** INFORMATION SUPPLIED follows **

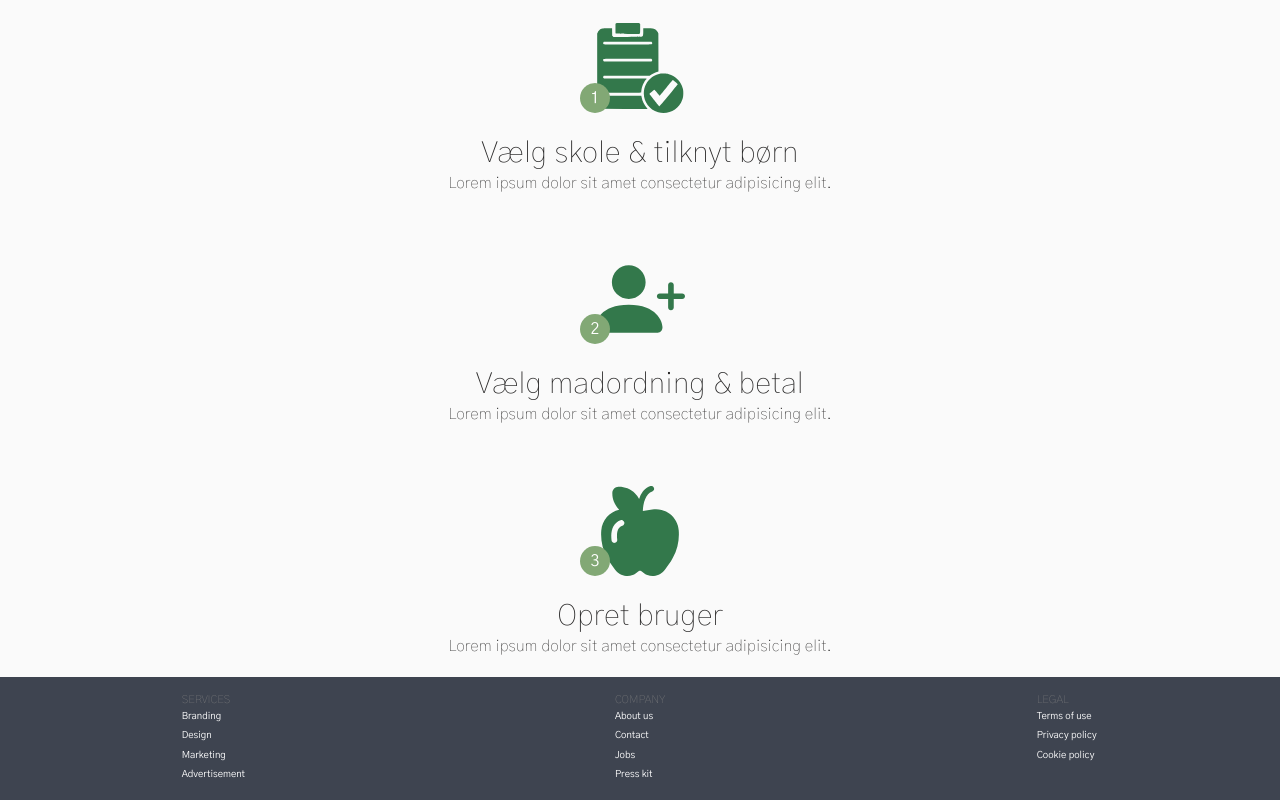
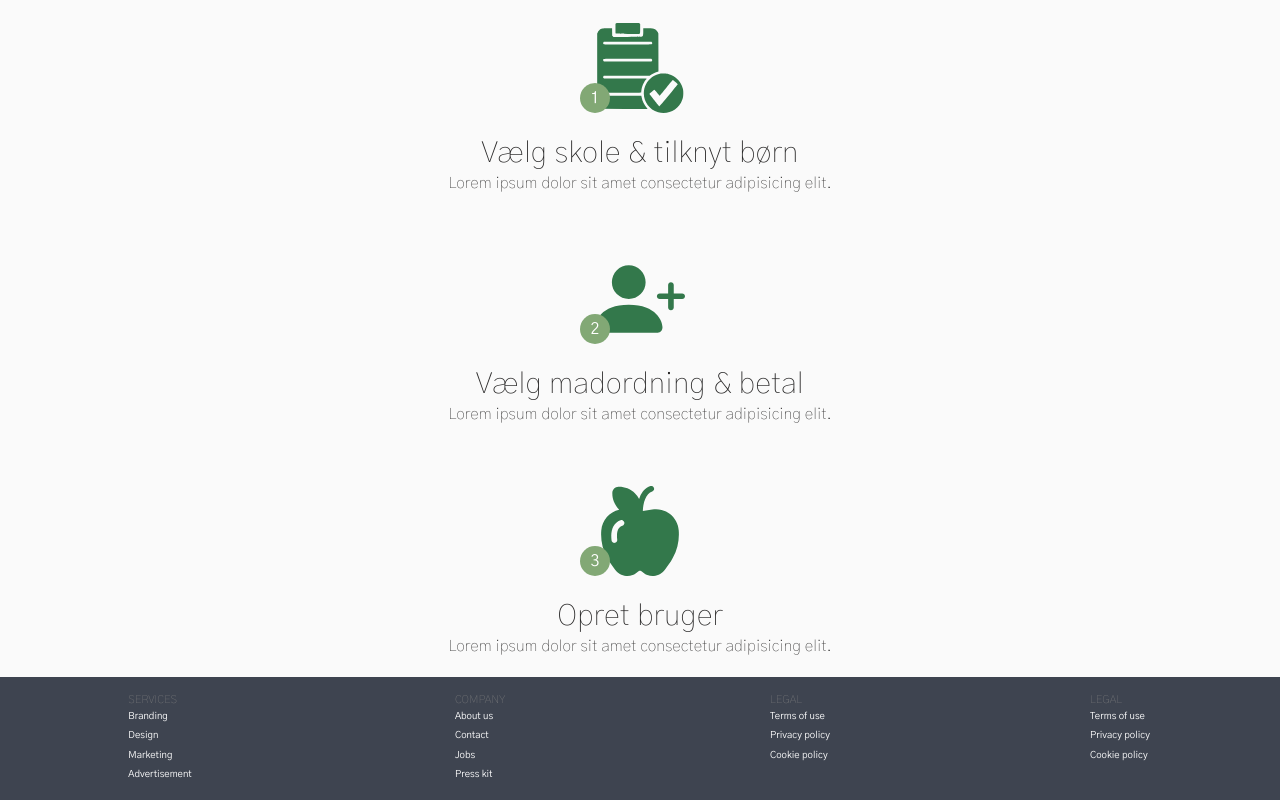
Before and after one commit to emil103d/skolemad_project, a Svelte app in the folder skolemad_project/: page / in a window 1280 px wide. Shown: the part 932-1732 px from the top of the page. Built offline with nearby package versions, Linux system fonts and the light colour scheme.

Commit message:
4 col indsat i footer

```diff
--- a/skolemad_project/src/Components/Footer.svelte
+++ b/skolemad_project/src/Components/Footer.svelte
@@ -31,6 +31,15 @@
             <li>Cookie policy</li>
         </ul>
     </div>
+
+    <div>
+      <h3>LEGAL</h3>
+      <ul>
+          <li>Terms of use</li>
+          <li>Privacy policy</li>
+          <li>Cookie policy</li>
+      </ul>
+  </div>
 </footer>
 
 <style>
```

** End of INFORMATION SUPPLIED **

◆ **BRIEF**: With no pictures included, write out the entries exactly.

◆ **TASK OUTPUT**:
Before and after one commit to emil103d/skolemad_project, a Svelte app in the folder skolemad_project/: page / in a window 1280 px wide. Shown: the part 932-1732 px from the top of the page. Built offline with nearby package versions, Linux system fonts and the light colour scheme.

Commit message:
4 col indsat i footer

```diff
--- a/skolemad_project/src/Components/Footer.svelte
+++ b/skolemad_project/src/Components/Footer.svelte
@@ -31,6 +31,15 @@
             <li>Cookie policy</li>
         </ul>
     </div>
+
+    <div>
+      <h3>LEGAL</h3>
+      <ul>
+          <li>Terms of use</li>
+          <li>Privacy policy</li>
+          <li>Cookie policy</li>
+      </ul>
+  </div>
 </footer>
 
 <style>
```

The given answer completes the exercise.